Getting lost amid the canals and museums of Amsterdam is mesmerizing. As with many cities of the world, Amsterdam is experiencing a food revival with new restaurants, markets and bars cropping up everywhere (read my food/dining recommends here).
In terms of “craft” cocktails or the cocktail renaissance of the past decade plus, one does not find even close to the wealth of artisanal cocktail preparation and knowledge here as they do in London, New York or San Francisco. But a vibrant handful of bars (you can count them) are leading the way for a greater renaissance. Local pioneers like The Fabulous Shaker Boys have been educating palates for over a decade, a necessary role given that the majority of Amsterdam bars still lean towards the sweet/dated side.

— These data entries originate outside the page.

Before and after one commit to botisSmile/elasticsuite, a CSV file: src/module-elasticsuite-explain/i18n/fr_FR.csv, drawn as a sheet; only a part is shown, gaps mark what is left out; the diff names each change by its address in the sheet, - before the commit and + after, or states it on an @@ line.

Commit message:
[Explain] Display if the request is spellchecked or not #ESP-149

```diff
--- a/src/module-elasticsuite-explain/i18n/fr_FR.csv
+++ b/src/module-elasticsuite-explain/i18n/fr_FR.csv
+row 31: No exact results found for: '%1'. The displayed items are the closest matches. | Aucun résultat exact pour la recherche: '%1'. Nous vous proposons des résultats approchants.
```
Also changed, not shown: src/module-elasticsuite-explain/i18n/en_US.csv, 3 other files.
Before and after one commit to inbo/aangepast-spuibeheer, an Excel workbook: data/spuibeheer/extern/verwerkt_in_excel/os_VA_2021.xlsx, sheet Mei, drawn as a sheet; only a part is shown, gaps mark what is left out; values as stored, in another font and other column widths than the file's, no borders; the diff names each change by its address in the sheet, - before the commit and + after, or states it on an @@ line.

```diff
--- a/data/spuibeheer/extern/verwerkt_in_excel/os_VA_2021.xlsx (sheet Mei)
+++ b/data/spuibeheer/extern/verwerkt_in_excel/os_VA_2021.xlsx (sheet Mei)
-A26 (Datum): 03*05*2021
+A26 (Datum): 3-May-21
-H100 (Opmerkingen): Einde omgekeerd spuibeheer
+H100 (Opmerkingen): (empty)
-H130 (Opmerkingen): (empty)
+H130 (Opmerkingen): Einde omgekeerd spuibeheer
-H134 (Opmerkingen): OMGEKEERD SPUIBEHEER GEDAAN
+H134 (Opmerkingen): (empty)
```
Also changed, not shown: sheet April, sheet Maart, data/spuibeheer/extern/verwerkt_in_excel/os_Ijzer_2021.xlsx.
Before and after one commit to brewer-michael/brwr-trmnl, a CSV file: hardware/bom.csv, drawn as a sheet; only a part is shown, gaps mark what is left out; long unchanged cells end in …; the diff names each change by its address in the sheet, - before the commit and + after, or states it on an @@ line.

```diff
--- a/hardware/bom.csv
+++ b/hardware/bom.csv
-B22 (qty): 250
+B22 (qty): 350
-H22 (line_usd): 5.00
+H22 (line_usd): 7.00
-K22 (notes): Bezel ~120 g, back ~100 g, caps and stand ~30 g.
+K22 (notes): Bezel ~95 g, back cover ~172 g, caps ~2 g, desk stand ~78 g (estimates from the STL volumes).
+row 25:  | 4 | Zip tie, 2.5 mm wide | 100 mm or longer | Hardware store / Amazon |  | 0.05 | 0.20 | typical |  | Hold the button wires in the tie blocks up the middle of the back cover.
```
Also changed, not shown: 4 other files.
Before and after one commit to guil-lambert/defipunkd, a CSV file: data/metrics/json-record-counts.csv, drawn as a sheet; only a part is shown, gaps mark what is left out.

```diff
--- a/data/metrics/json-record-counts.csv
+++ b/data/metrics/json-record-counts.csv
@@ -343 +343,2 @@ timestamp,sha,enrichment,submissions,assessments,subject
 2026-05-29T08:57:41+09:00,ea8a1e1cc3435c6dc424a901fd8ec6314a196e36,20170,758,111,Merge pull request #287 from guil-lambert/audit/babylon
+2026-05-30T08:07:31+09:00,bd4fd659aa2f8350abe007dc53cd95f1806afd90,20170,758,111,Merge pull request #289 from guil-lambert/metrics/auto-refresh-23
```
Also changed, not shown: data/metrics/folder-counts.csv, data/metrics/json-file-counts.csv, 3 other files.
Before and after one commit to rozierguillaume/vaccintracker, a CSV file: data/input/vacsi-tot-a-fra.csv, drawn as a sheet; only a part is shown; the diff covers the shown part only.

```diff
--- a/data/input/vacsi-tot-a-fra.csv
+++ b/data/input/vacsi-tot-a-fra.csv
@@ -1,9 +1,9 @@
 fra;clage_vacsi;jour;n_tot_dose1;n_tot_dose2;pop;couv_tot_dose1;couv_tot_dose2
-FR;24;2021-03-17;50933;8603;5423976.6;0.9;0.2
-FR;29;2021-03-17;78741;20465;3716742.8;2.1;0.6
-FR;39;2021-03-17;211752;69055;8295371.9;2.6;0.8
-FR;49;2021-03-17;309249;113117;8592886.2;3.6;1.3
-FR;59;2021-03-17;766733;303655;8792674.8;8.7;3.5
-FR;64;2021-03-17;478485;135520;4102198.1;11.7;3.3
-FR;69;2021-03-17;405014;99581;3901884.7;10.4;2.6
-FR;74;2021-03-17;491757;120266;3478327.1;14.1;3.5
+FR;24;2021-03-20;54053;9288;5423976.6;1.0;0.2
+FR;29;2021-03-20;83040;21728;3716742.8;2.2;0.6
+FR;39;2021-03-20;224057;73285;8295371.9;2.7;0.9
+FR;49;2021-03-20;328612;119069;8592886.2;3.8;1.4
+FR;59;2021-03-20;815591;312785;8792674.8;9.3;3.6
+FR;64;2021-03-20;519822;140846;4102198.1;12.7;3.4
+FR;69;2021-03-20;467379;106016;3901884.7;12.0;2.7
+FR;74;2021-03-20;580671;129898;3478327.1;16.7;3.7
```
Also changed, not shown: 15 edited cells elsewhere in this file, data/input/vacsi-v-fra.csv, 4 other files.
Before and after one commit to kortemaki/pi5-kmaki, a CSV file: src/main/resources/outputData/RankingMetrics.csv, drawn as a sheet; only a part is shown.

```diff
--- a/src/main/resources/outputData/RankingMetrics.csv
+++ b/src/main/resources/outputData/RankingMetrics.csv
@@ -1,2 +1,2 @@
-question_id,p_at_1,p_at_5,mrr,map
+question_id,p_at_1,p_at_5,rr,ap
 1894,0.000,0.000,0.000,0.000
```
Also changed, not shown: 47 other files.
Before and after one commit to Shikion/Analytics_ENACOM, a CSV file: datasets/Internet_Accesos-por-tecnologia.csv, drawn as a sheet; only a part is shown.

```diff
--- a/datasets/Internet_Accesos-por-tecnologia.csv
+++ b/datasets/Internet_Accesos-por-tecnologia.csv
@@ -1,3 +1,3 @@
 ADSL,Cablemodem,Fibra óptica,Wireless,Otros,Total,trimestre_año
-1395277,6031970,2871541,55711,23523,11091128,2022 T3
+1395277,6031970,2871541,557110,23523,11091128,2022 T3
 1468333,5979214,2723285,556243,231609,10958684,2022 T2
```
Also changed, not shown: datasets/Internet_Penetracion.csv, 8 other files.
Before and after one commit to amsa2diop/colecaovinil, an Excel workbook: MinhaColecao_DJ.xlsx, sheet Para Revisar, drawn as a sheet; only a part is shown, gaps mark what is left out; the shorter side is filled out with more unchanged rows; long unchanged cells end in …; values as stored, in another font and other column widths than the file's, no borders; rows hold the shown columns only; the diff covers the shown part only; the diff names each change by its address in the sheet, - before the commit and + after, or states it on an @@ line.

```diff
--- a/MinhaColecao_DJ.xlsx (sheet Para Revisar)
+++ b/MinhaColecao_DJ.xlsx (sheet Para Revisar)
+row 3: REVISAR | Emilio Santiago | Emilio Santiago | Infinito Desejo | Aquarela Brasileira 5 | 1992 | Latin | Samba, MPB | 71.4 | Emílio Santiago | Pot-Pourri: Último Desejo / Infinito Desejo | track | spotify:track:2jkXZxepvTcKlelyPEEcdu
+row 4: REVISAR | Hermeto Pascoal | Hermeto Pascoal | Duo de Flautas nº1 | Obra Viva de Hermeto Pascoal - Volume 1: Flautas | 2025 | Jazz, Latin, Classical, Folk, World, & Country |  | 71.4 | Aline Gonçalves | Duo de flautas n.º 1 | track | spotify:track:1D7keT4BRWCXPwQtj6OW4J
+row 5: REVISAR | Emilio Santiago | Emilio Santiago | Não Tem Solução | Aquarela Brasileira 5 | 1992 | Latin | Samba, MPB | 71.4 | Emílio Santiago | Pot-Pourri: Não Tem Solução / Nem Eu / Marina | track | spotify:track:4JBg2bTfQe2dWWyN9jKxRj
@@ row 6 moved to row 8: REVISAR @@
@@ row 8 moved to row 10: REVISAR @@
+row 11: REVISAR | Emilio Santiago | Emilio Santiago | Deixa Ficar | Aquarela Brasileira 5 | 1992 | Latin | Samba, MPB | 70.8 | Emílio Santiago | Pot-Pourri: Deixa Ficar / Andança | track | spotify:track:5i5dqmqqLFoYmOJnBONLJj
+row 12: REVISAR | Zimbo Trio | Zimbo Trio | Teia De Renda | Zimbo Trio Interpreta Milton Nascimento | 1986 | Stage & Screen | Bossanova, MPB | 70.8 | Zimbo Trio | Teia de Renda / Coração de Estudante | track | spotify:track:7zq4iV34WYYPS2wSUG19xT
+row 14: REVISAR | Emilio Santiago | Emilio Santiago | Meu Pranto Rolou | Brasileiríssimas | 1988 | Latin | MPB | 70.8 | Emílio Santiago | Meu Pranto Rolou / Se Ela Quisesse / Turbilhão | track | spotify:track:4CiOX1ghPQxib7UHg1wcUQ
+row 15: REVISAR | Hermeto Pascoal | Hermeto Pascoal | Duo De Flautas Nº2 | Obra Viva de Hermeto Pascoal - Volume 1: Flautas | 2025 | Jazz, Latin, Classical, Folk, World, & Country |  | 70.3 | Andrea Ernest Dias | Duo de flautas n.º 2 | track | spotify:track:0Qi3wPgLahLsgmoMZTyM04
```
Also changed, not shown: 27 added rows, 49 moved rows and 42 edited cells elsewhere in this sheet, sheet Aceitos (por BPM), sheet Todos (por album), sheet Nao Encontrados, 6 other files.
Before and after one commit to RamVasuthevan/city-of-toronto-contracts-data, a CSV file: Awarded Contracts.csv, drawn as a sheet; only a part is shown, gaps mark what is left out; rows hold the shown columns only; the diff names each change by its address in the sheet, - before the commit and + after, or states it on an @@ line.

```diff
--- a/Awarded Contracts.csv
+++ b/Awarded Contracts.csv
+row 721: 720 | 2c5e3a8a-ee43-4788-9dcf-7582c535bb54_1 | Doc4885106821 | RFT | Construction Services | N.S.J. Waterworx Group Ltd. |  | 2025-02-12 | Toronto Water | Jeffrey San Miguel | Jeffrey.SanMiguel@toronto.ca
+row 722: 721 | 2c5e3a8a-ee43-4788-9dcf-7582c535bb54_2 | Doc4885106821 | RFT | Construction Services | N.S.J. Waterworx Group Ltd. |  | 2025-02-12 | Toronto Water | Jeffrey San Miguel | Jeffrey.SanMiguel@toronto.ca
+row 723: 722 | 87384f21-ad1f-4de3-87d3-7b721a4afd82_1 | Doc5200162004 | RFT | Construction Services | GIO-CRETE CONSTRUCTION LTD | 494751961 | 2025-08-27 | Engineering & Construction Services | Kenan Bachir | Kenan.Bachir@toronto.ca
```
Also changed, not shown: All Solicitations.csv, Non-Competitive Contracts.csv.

It was a memorable journey visiting Amsterdam with Bols Genever, the legendary genever (Dutch precursor to gin) with original distillery dating back to 1575 (more on my visit with Bols next issue). Along with tasting aged genever out of barrels with Bols Master Distiller Piet van Leijenhorst, sailing on a beautiful boat with Bols to the charming fishing village of Marken was a highlight of my trip.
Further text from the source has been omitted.